In her famous book “Are Prisons Obsolete?” professor and activist Angela Davis writes a chapter on the Prison-Industrial Complex highlighting the economic motivations that have transformed the legal system in America. She states “The prison industrial complex is fueled by privatization patterns that, it will be recalled, have also drastically transformed health care, education and other areas of our lives.”

The racist structures that perpetuate the prison system coupled with the supply of unemployed black males and centered in urban areas leads to a reality where prisons become labor camps with a large, exploitable labor force.
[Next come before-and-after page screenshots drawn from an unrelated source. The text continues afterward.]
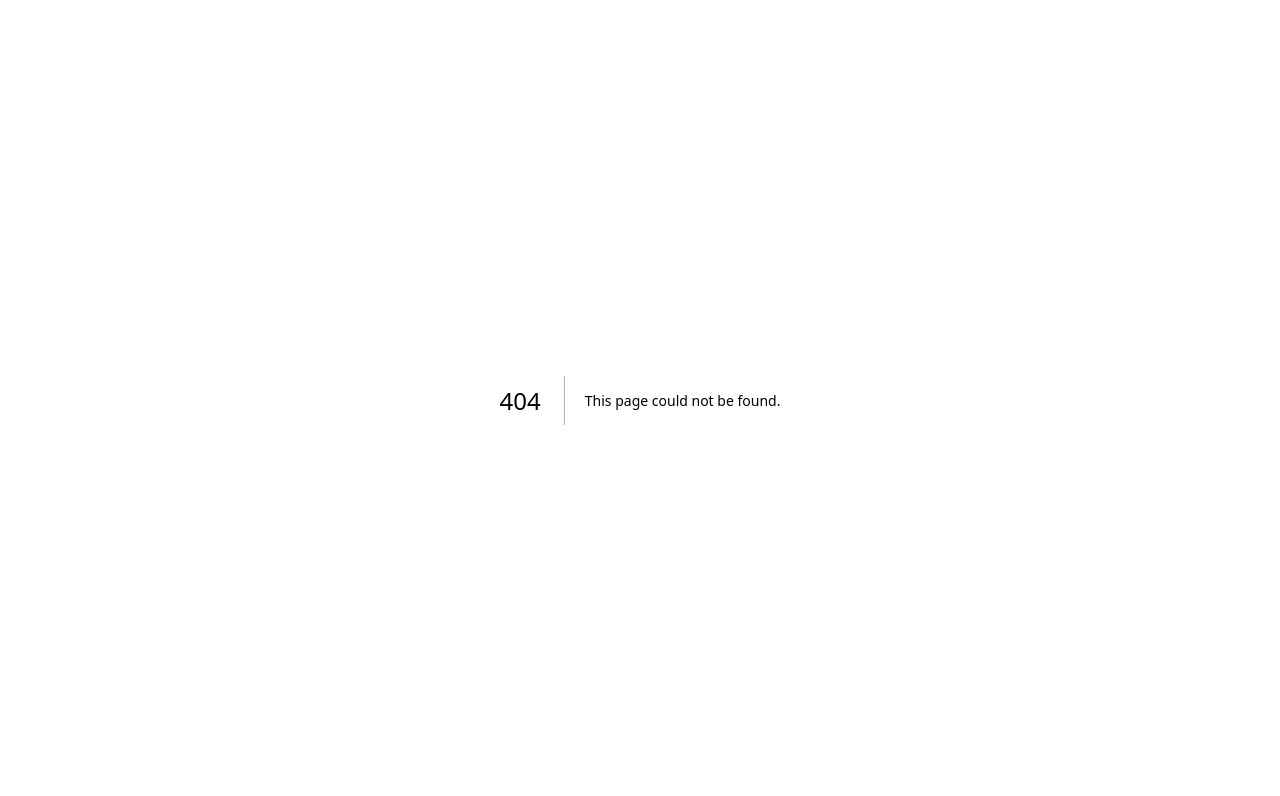
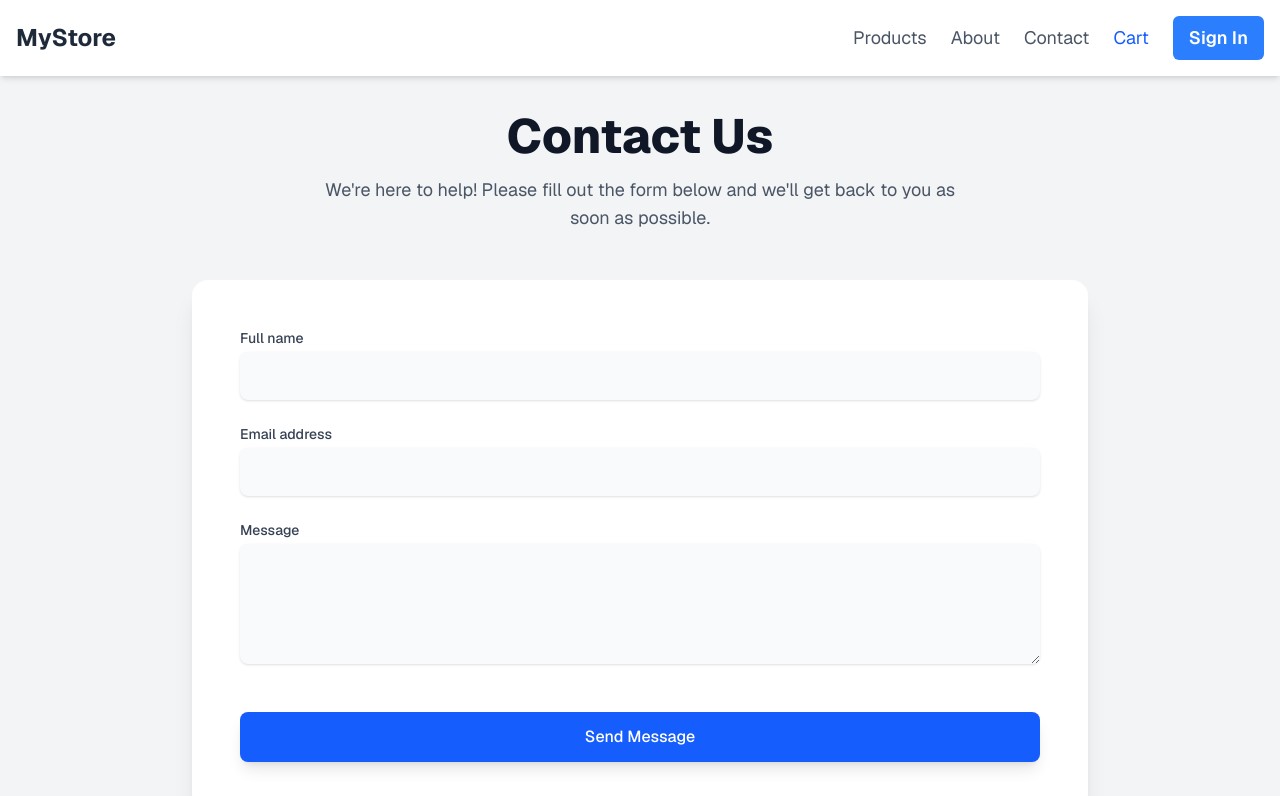
Before and after one commit to ehsanabbasifar-developer/next-store, a Next.js app: page /contact in a window 1280 px wide. Before the commit this address had no page. Shown: the top 796 px of the page. Built offline with nearby package versions, Linux system fonts and the light colour scheme.

Commit message:
feat : complete ui contact page

```diff
--- /dev/null
+++ b/src/app/contact/components/Form.tsx
@@ -0,0 +1,76 @@
+export default function Form () {
+    return (
+        <div className="bg-white shadow-xl rounded-2xl p-8 sm:p-12">
+            <form
+              id="contact-form"
+              method="POST"
+              className="grid grid-cols-1 gap-y-6"
+            >
+              {/* Name field */}
+              <div>
+                <label
+                  htmlFor="name"
+                  className="block text-sm font-medium text-gray-700"
+                >
+                  Full name
+                </label>
+                <div className="mt-1">
+                  <input
+                    type="text"
+                    name="name"
+                    id="name"
+                    autoComplete="name"
+                    className="py-3 px-4 block w-full shadow-sm focus:ring-blue-500 focus:border-blue-500 border-gray-300 rounded-lg bg-gray-50"
+                  />
+                </div>
+              </div>
+
+              {/* Email field */}
+              <div>
+                <label
+                  htmlFor="email"
+                  className="block text-sm font-medium text-gray-700"
+                >
+                  Email address
+                </label>
+                <div className="mt-1">
+                  <input
+                    id="email"
+                    name="email"
+                    type="email"
+                    autoComplete="email"
+                    className="py-3 px-4 block w-full shadow-sm focus:ring-blue-500 focus:border-blue-500 border-gray-300 rounded-lg bg-gray-50"
+                  />
+                </div>
+              </div>
+
+              {/* Message field */}
+              <div>
+                <label
+                  htmlFor="message"
+                  className="block text-sm font-medium text-gray-700"
+                >
+                  Message
+                </label>
+                <div className="mt-1">
+                  <textarea
+                    id="message"
+                    name="message"
+                    rows={4}
+                    className="py-3 px-4 block w-full shadow-sm focus:ring-blue-500 focus:border-blue-500 border-gray-300 rounded-lg bg-gray-50"
+                  ></textarea>
+                </div>
+              </div>
+
+              <div className="mt-6">
+                <button
+                  type="submit"
+                  className="w-full bg-blue-600 border border-transparent rounded-lg py-3 px-8 flex items-center justify-center text-base font-medium text-white hover:bg-blue-700 focus:outline-none focus:ring-2 focus:ring-offset-2 focus:ring-blue-500 transition-colors shadow-lg"
+                >
+                  Send Message
+                </button>
+              </div>
+            </form>
+          </div>
+    )
+}
--- /dev/null
+++ b/src/app/contact/page.tsx
@@ -0,0 +1,32 @@
+import React from "react";
+import Footer from "../features/footer/Footer";
+import Navbar from "../features/header/NavBar";
+import Form from "./components/Form";
+
+export default function ContactPage() {
+  return (
+    <div className="flex flex-col min-h-screen font-sans antialiased">
+      <header>
+        <Navbar />
+      </header>
+      <main className="flex-grow mt-12 py-16 px-4 sm:px-6 lg:px-8 bg-gray-100">
+        <div className="max-w-4xl mx-auto">
+          {/* Main heading and description */}
+          <div className="text-center mb-12">
+            <h1 className="text-4xl sm:text-5xl font-extrabold text-gray-900 mb-4">
+              Contact Us
+            </h1>
+            <p className="text-lg text-gray-600 max-w-2xl mx-auto">
+              We're here to help! Please fill out the form below and we'll get
+              back to you as soon as possible.
+            </p>
+          </div>
+
+          {/* Contact form */}
+          <Form/>
+        </div>
+      </main>
+      <Footer />
+    </div>
+  );
+}
```
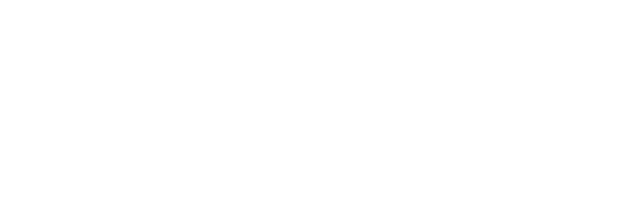
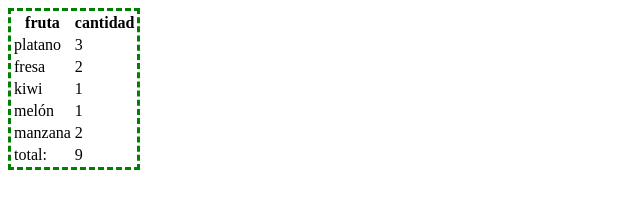
Before and after one commit to AhmedHassanKhamis/DAW2_DEC, a plain HTML site: page frutas.html in a window 1280 px wide. Shown: the whole page, without its empty margins (0-640 px from the left). Drawn offline with Linux system fonts and the light colour scheme.

Commit message:
Add files via upload

```diff
--- a/frutas.html
+++ b/frutas.html
@@ -1,11 +1,151 @@
 <!DOCTYPE html>
 <html lang="en">
+
 <head>
     <meta charset="UTF-8">
     <meta name="viewport" content="width=device-width, initial-scale=1.0">
     <title>Document</title>
 </head>
+<script>
+    'use strict';
+
+    // Ejercicio Frutas:
+    const frutas = ["platano", "fresa", "kiwi", "fresa", "melón", "manzana", "manzana", "platano", "platano"]
+    //Hacer un objeto de este array, cuya key sea la fruta y el valor el nºvcs que aparece la fruta
+
+    const objetoFrutas = frutas.reduce((acc, fruta) => {
+        let veces = 0;
+        frutas.forEach(v => {
+            if (v == fruta) {
+                veces++;
+            }
+        })
+        acc[fruta] = veces;
+        return acc
+    }, {})
+
+    // apartir de aqui yo lo complico porque me apetece para practicar dom y demas....jejejjej
+    // primero convertire el objeto de frutas en un array de objetos donde la clave es la fruta y el
+    // valor es las veces que aparece,basicamente voy a fragmentar el objetoFrutas creado anteriormente
+    // luego de eso se tiene que crear una tabla apartir de el array nuevo con los objetos.
+    // la tabla se compone de: thead, tbody y tfoot, respectivamente seria la info, valores, el total
+
+
+    // ######## METODO GENERICO ##########
+    // function objeto2ArrayDeObjetos(objeto) {
+    //     let array = [];
+    //     for (let prop in objeto){
+    //         let obj = {};
+    //         obj[prop] = objeto[prop];
+    //         array.push(obj);
+    //     }
+    //     return array;
+    // }
+
+
+    function objeto2ArrayDeObjetos(objeto) {
+        let array = [];
+        for (let prop in objeto) {
+            let obj = {};
+            obj["fruta"] = prop;
+            obj["cantidad"] = objeto[prop];
+            array.push(obj);
+        }
+        return array;
+    }
+
+
+    let arrayObjetosFrutas = [];
+    arrayObjetosFrutas = objeto2ArrayDeObjetos(objetoFrutas);
+
+
+    function crearTabla(arrayObjetosFrutas) {
+
+        function extraerCabecera(obj) {
+            return Object.keys(obj);
+        }
+
+        let cabecera = extraerCabecera(arrayObjetosFrutas[0]);
+
+        function thead() {
+            let thead = crearNodo("thead");
+            let tr = crearNodo("tr");
+            for (let v in cabecera){
+                let th = crearNodo("th",cabecera[v]);
+                tr.appendChild(th);
+            }
+            thead.appendChild(tr);
+            return thead;
+        }
+
+
+        function tbody() {
+            let tbody = crearNodo("tbody");
+            arrayObjetosFrutas.forEach(v => {
+                let valores = Object.values(v);
+                let tr = crearNodo("tr");
+                let td = crearNodo("td",valores[0]);
+                let td2 = crearNodo("td",valores[1]);
+                tr.appendChild(td);
+                tr.appendChild(td2);
+                tbody.appendChild(tr);
+            })
+            return tbody;
+        }
+
+
+        function totalFrutas() {
+            let total = 0;
+            arrayObjetosFrutas.forEach(v => total += v["cantidad"]);
+            return total;
+        }
+
+        let total = totalFrutas();
+
+        function tfoot(total) {
+            let tfoot = crearNodo("tfoot");
+            let tr = crearNodo("tr");
+            let td = crearNodo("td","total:");
+            let td2 = crearNodo("td",total);
+            tr.appendChild(td);
+            tr.appendChild(td2);
+            tfoot.appendChild(tr);
+            return tfoot;
+        }
+
+
+        let table = crearNodo("table");
+
+        table.appendChild(thead());
+        table.appendChild(tbody());
+        table.appendChild(tfoot(total));
+
+        table.setAttribute("style","border:medium dashed green;")
+
+        let contenedor = document.getElementById("contenedor");
+        contenedor.appendChild(table);
+
+
+    }
+
+
+    function crearNodo(elemento, contenido = undefined) {
+        let ele = document.createElement(elemento);
+        if (contenido) {
+            let conte = document.createTextNode(contenido);
+            ele.appendChild(conte);
+        }
+        return ele;
+    }
+
+</script>
+
 <body>
+    <div id="contenedor">
 
+    </div>
 </body>
+<script>
+        crearTabla(arrayObjetosFrutas);
+</script>
 </html>
```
There is a devastating convergence between the ideologies of racism and the capitalist motives of growth, expediency and profit.

The exploitation of prison labor is clearly discernible with the new prison systems that are factories as well as prisons. In a Mother Jones article entitled “What do Prisoners Make for Victoria’s Secret?” author Caroline Winter details the various products inmates make. The products range from lingerie for Victoria’s Secret and JC Penny to military uniforms and parts for airplanes.

The wages prisoners receive range from 19 cents to minimum wage for work that would earn a union worker $25 to $30 an hour. This dangerous development is all too appealing for the corporate interests eager to break the last vestiges of union demands and exploit a cheap and abundant labor force.

According to the statistics of the Department of Justice, the total prisoner population has gone from approximately 500,000 in the early 1980s to over 2 million inmates today. The United States now has the highest rate of incarceration in the world, beating out the nations criticized for human rights violations. It is completely justifiable to assert that the US incarceration system is a violation of International Human Rights laws, for example violating certain provisions in the International Convention on Civil and Political Rights, which the US is a signatory of. This dangerous trend constitutes a conflict of interests where State interests collude with private market forces. This dangerous allegiance, much like the Military Industrial Complex, brings the nation closer to a police state where laws disproportionately benefit the wealthy and powerful.

In the final analysis, it is fitting to counter the classic biblical phrase “The kingdom of God is at hand” by crying out “The kingdom of hell is here; the prisons!” Hell actually exists in concrete structures where our comrades go to rot in solitude. America is a land of the imprisoned, where injustice is cast as justice and the Devil wears black robes. The Prison Industrial Complex is proof of the failure of the so called “American Dream.”

Willie Williams, an inmate who wrote a poem for Struggle Magazine entitled “Slave to Inmate” writes, “Given names, Master, and a shack with mud floors to live in; Given numbers, guards, and a brick building with concrete floors and bars to live in.” Williams testifies that racism is alive and well, simply mutated from old style chattel slavery to the exploited victims in the dungeons of capitalism.

Thus, it is fitting to end with the words of Minnesota hip hop artist Brother Ali who says “Welcome to the United Snakes; Land of the Thief, Home of the Slave.”

Christopher Helali is a labor activist and member of the Industrial Workers of the World. Read other articles by Christopher.